In a report on IT predictions for 2002, Gartner said staged projects with short-term paybacks that do not tie up capital are winning favour.
The researcher warns that as long as Australian companies plan with caution, IT investment will remain a viable option for business growth this year.
However, one Australian IT manager from a defence manufacturing company was more pessimistic.
Despite managing an IT budget of around $16 million, he said technology's influence on business decisions is being reduced as a result of the downturn, claiming his company was holding back on projects.
Another IT manager who is responsible for an IT budget of $8 million for a coal mining company believes the "hardships faced in 2001" did not have any significant impact on his company's use of IT.
"We have been very active in the areas of security and outsourcing for a number of years and this has become 'business as usual' for us," he said.
This IT manager added that the events of September 11 caused no increased security effort in his organisation, as "for a number of years we have been very active in protecting our company's IT assets from unwanted intrusions or attacks".
Heather Brigstocke, regional manager and director, IT trends Asia-Pacific, Gartner, said although some IT managers or CIOs may prefer to cut spending in these uncertain times, it is the ongoing investment in IT projects, such as collaboration and connectivity, that will improve productivity and ensure cost improvements that far outweigh the benefits of short-term cost cutting.
"Any implementation should be strategically relevant and offer a competitive advantage. No matter what the IT investment, it must benefit the enterprise's business model. It is important to stay focused and keep the IT staff moving and ensure a certain degree of pragmatism.
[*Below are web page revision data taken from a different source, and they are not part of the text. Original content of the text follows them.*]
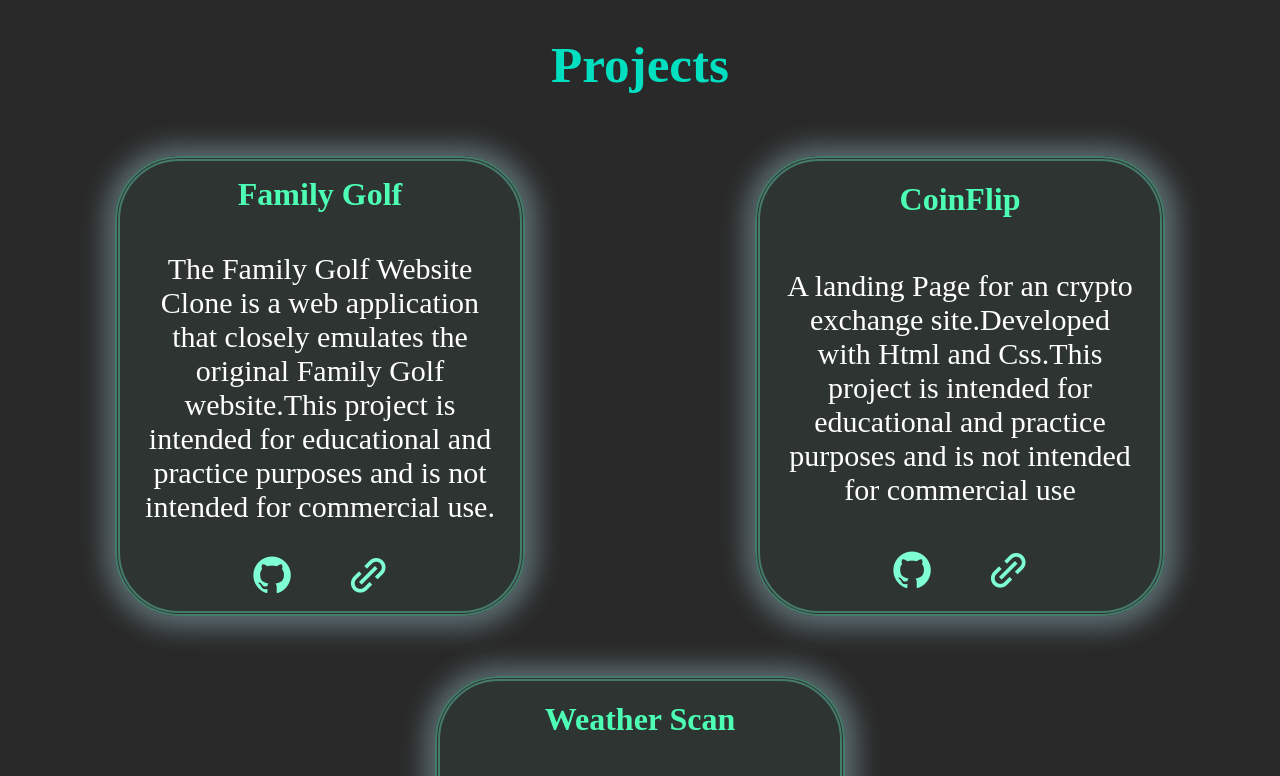
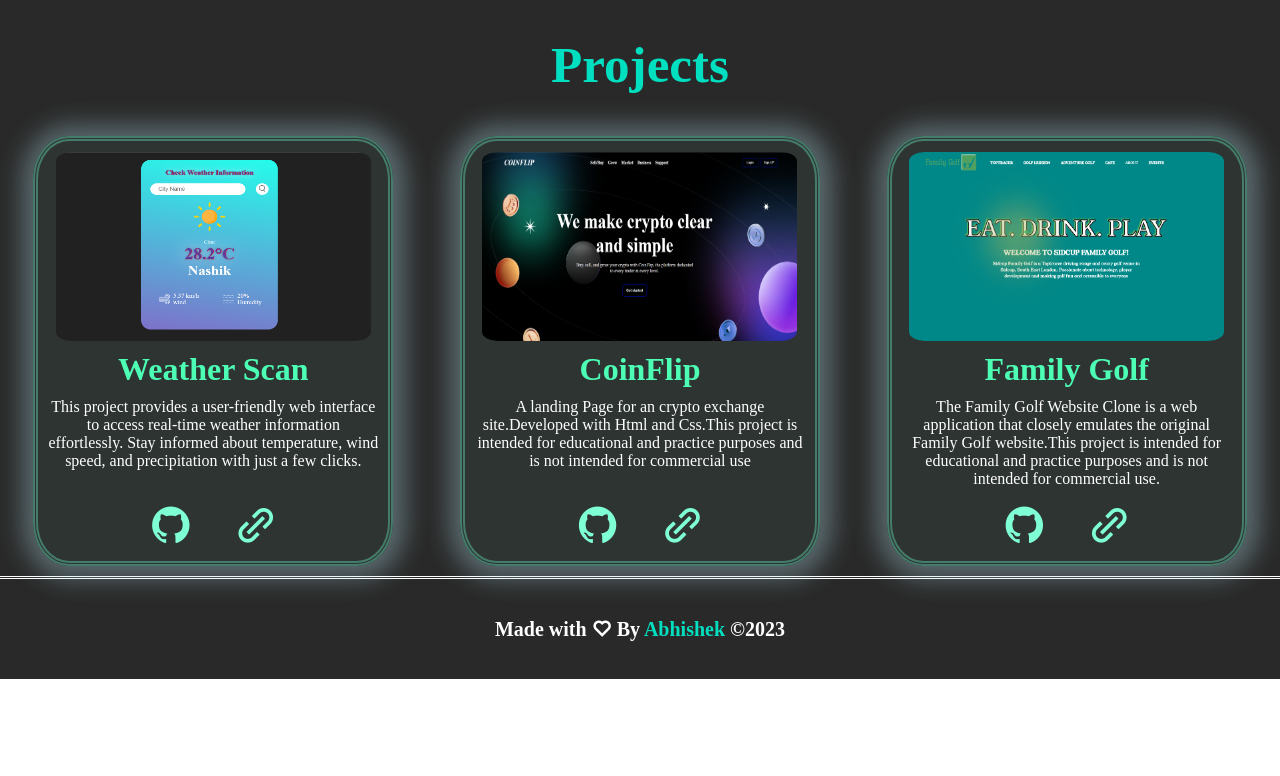
Before and after one commit to abhishek7-s/me, a plain HTML site: page index.html in a window 1280 px wide. Shown: the part 2120-2896 px from the top of the page. After the commit the page ends 2799 px from the top, so only its background shows below. Drawn offline with nearby package versions, Linux system fonts and the light colour scheme.

Commit message:
updated Project cards

```diff
--- a/CSS/style.css
+++ b/CSS/style.css
@@ -527,36 +527,63 @@ nav i{
 .pr1{
     display: flex;
     flex-direction: column;
-    justify-content: space-around;
-    margin: 30px;
-    height: 450px;
-    width: 400px;
+    justify-content: center;
+    align-items: center;
+    margin: 10px;
+    height: 420px;
+    width: 350px;
     border: 5px double rgb(69, 123, 106);
-    border-radius: 5vw ;
+    border-radius: 10% ;
     box-shadow: 1px 1px 25px 12px rgba(173, 216, 230, 0.368);
     transition: 0.35s ease-in-out;
     background-color: rgba(127, 255, 212, 0.050);
 }
 
-
+.prImg{
+    /* background-color: aqua; */
+    display: flex;
+    justify-content: center;
+    align-items: center;
+    height: 50%;
+    width: 100%;
+}
+.prImg img{
+    height: 90%;
+    width: 90%;
+    border-radius: 5%;
+}
+.prInfo{
+    /* background-color:green; */
+    height: 35%;
+    width: 100%;
+}
+.links{
+    display: flex;
+    justify-content: center;
+    align-items: center;
+    /* background-color: brown; */
+    height: 15%;
+    width: 100%;
+}
 
 .pr1:hover{
     box-shadow: 1px 1px 45px 1px rgb(151, 212, 233);
-    height: 460px;
-    width: 410px;
+    /* height: 352px; */
+    /* width: 302px; */
     margin: 10px;
     border: 5px solid  rgba(0,223,192,255);
 }
 
-.pr1 h1{
+.prInfo h1{
     color: rgb(77, 255, 181);
-    padding: 10px 0;
+    /* padding: 10px 0; */
 }
 
-.pr1 p{
-    padding:10px;
-    margin: 10px;
-    font-size: 30px;
+.prInfo p{
+    /* background-color: red; */
+    padding:5px;
+    margin: 5px;
+    font-size: 16px;
 }
 .pr1 a{
     font-size: 30px;
--- a/index.html
+++ b/index.html
@@ -117,42 +117,23 @@
 
         <div class="projectSection" id="projectsection">
             <h1 class="projectH1">Projects</h1>
+
             <div class="project" >
 
                 <div class="pr1">
-                <h1>Family Golf</h1>
-                <p>
-                    The Family Golf Website Clone is a web application that closely emulates the original Family Golf website.This project is intended for educational and practice purposes and is not intended for commercial use.
-                </p>
 
-                <div class="links">
-                    <a href="https://github.com/abhishek7-s/FamilyGolf" target="_blank"> <i class='bx bxl-github'></i> </a>
-
-                    <a href="https://abhishek7-s.github.io/FamilyGolf/" target="_blank"> <i class='bx bx-link-alt' ></i> </a>
+                    <div class="prImg">
+                        <img src="img/weatherApp.png">
                     </div>
 
-            </div>
+                    <div class="prInfo">
 
-            <div class="pr1">
-                <h1>CoinFlip</h1>
-                <p>
-                     A landing Page for an crypto exchange site.Developed with Html and Css.This project is intended for educational and practice purposes and is not intended for commercial use
-                </p>
-
-
-                <div class="links">
-                    <a href="https://github.com/abhishek7-s/Coinflip" target="_blank"> <i class='bx bxl-github'></i> </a>
-
-                    <a href="https://abhishek7-s.github.io/Coinflip/" target="_blank"> <i class='bx bx-link-alt' ></i> </a>
-                </div>
-
-            </div>
-            <div class="pr1">
                         <h1>Weather Scan</h1>
                         <p>
                             This project provides a user-friendly web interface to access real-time weather information effortlessly. Stay informed about temperature, wind speed, and precipitation with just a few clicks.
                         </p>
 
+                    </div>
 
                     <div class="links">
                         <a href="https://github.com/abhishek7-s/weather-scan" target="_blank"> <i class='bx bxl-github'></i> </a>
@@ -162,9 +143,54 @@
 
                 </div>
 
+                <div class="pr1">
 
+                    <div class="prImg">
+                        <img src="img/coinFlip.png">
 
+                    </div>
 
+                    <div class="prInfo">
+
+                        <h1>CoinFlip</h1>
+                        <p>
+                            A landing Page for an crypto exchange site.Developed with Html and Css.This project is intended for educational and practice purposes and is not intended for commercial use
+                    </p>
+
+                    </div>
+
+                    <div class="links">
+                        <a href="https://github.com/abhishek7-s/Coinflip" target="_blank"> <i class='bx bxl-github'></i> </a>
+
+                        <a href="https://abhishek7-s.github.io/Coinflip/" target="_blank"> <i class='bx bx-link-alt' ></i> </a>
+                    </div>
+
+                </div>
+
+                <div class="pr1">
+
+                    <div class="prImg">
+                        <img src="img/familyGolf.png">
+
+                    </div>
+
+                    <div class="prInfo">
+
+                        <h1>Family Golf</h1>
+
+                        <p>
+                            The Family Golf Website Clone is a web application that closely emulates the original Family Golf website.This project is intended for educational and practice purposes and is not intended for commercial use.
+                        </p>
+
+                    </div>
+
+                    <div class="links">
+                        <a href="https://github.com/abhishek7-s/FamilyGolf" target="_blank"> <i class='bx bxl-github'></i> </a>
+
+                        <a href="https://abhishek7-s.github.io/FamilyGolf/" target="_blank"> <i class='bx bx-link-alt' ></i> </a>
+                    </div>
+
+                </div>
 
             </div>
         </div>
```
Also changed, not shown: img/coinFlip.png (added), img/familyGolf.png (added), img/weatherApp.png (added). Lines whose indentation alone changed are shown as unchanged.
Recession proofing does not translate into zero action," Brigstocke said.
David McCoy, vice president and research director for Gartner US, said a common theme connecting the areas in which companies spend their money will be the need to see financial rewards quickly.
"Companies are not going to spend anything on a long-term project. It's got to return immediately," McCoy said.
He also pointed to further outsourcing, claiming if "something is not part of your core, get rid of it".